Extracted records
★ ★ ★ ★ ★

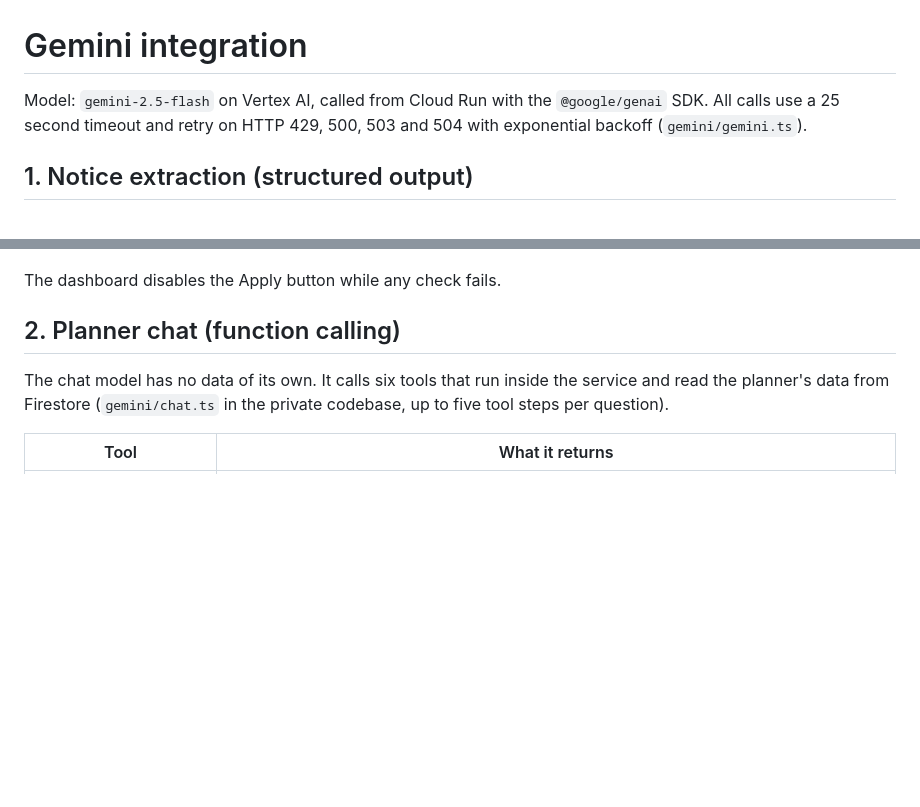
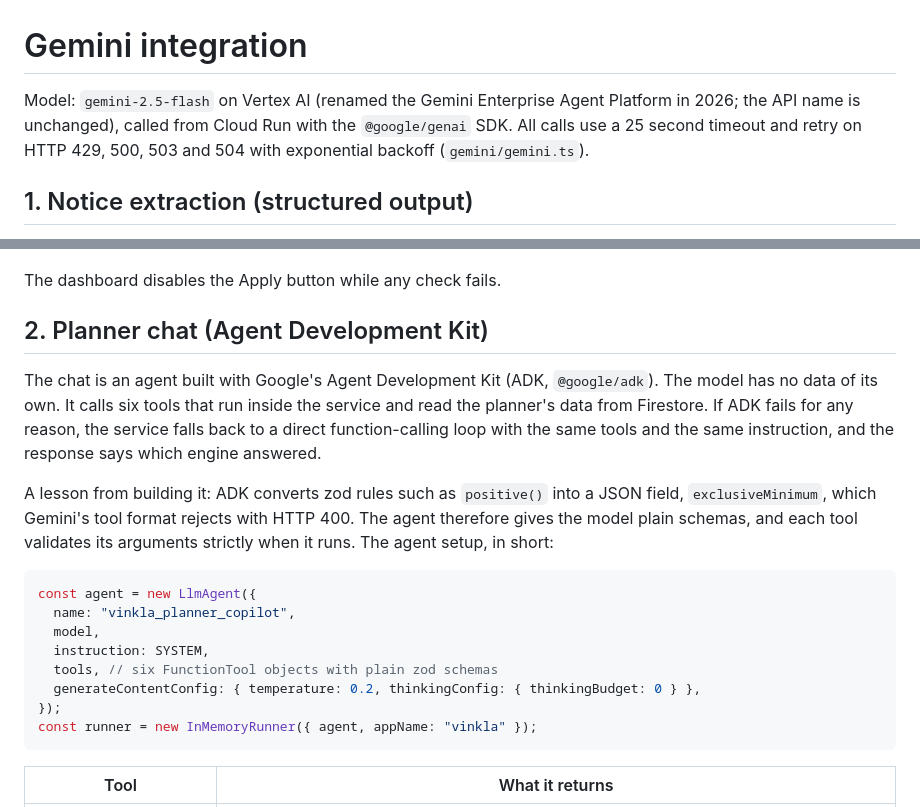
Before and after one commit to petrademia/vinkla-ai-builder-cup, a Markdown page: docs/gemini.md, 2 parts joined by grey strips. GitHub-like rendering; blank space fills up the shorter version.

````diff
--- a/docs/gemini.md
+++ b/docs/gemini.md
@@ -1,6 +1,6 @@
 # Gemini integration
 
-Model: `gemini-2.5-flash` on Vertex AI, called from Cloud Run with the `@google/genai` SDK. All calls use a 25 second timeout and retry on HTTP 429, 500, 503 and 504 with exponential backoff (`gemini/gemini.ts`).
+Model: `gemini-2.5-flash` on Vertex AI (renamed the Gemini Enterprise Agent Platform in 2026; the API name is unchanged), called from Cloud Run with the `@google/genai` SDK. All calls use a 25 second timeout and retry on HTTP 429, 500, 503 and 504 with exponential backoff (`gemini/gemini.ts`).
 
 ## 1. Notice extraction (structured output)
 
@@ -32,9 +32,22 @@ Gemini output is treated as untrusted. `validateExtraction` rejects or flags:
 
 The dashboard disables the Apply button while any check fails.
 
-## 2. Planner chat (function calling)
+## 2. Planner chat (Agent Development Kit)
 
-The chat model has no data of its own. It calls six tools that run inside the service and read the planner's data from Firestore (`gemini/chat.ts` in the private codebase, up to five tool steps per question).
+The chat is an agent built with Google's Agent Development Kit (ADK, `@google/adk`). The model has no data of its own. It calls six tools that run inside the service and read the planner's data from Firestore. If ADK fails for any reason, the service falls back to a direct function-calling loop with the same tools and the same instruction, and the response says which engine answered.
+
+A lesson from building it: ADK converts zod rules such as `positive()` into a JSON field, `exclusiveMinimum`, which Gemini's tool format rejects with HTTP 400. The agent therefore gives the model plain schemas, and each tool validates its arguments strictly when it runs. The agent setup, in short:
+
+```ts
+const agent = new LlmAgent({
+  name: "vinkla_planner_copilot",
+  model,
+  instruction: SYSTEM,
+  tools, // six FunctionTool objects with plain zod schemas
+  generateContentConfig: { temperature: 0.2, thinkingConfig: { thinkingBudget: 0 } },
+});
+const runner = new InMemoryRunner({ agent, appName: "vinkla" });
+```
 
 | Tool | What it returns |
 |---|---|
````
Also changed, not shown: README.md (+3 -2 lines).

★ ★ ★ ★ ★

• **TASK GOAL**
Drop the images and repeat the data exactly.

• **COMPLETED TASK**
Before and after one commit to petrademia/vinkla-ai-builder-cup, a Markdown page: docs/gemini.md, 2 parts joined by grey strips. GitHub-like rendering; blank space fills up the shorter version.

````diff
--- a/docs/gemini.md
+++ b/docs/gemini.md
@@ -1,6 +1,6 @@
 # Gemini integration
 
-Model: `gemini-2.5-flash` on Vertex AI, called from Cloud Run with the `@google/genai` SDK. All calls use a 25 second timeout and retry on HTTP 429, 500, 503 and 504 with exponential backoff (`gemini/gemini.ts`).
+Model: `gemini-2.5-flash` on Vertex AI (renamed the Gemini Enterprise Agent Platform in 2026; the API name is unchanged), called from Cloud Run with the `@google/genai` SDK. All calls use a 25 second timeout and retry on HTTP 429, 500, 503 and 504 with exponential backoff (`gemini/gemini.ts`).
 
 ## 1. Notice extraction (structured output)
 
@@ -32,9 +32,22 @@ Gemini output is treated as untrusted. `validateExtraction` rejects or flags:
 
 The dashboard disables the Apply button while any check fails.
 
-## 2. Planner chat (function calling)
+## 2. Planner chat (Agent Development Kit)
 
-The chat model has no data of its own. It calls six tools that run inside the service and read the planner's data from Firestore (`gemini/chat.ts` in the private codebase, up to five tool steps per question).
+The chat is an agent built with Google's Agent Development Kit (ADK, `@google/adk`). The model has no data of its own. It calls six tools that run inside the service and read the planner's data from Firestore. If ADK fails for any reason, the service falls back to a direct function-calling loop with the same tools and the same instruction, and the response says which engine answered.
+
+A lesson from building it: ADK converts zod rules such as `positive()` into a JSON field, `exclusiveMinimum`, which Gemini's tool format rejects with HTTP 400. The agent therefore gives the model plain schemas, and each tool validates its arguments strictly when it runs. The agent setup, in short:
+
+```ts
+const agent = new LlmAgent({
+  name: "vinkla_planner_copilot",
+  model,
+  instruction: SYSTEM,
+  tools, // six FunctionTool objects with plain zod schemas
+  generateContentConfig: { temperature: 0.2, thinkingConfig: { thinkingBudget: 0 } },
+});
+const runner = new InMemoryRunner({ agent, appName: "vinkla" });
+```
 
 | Tool | What it returns |
 |---|---|
````
Also changed, not shown: README.md (+3 -2 lines).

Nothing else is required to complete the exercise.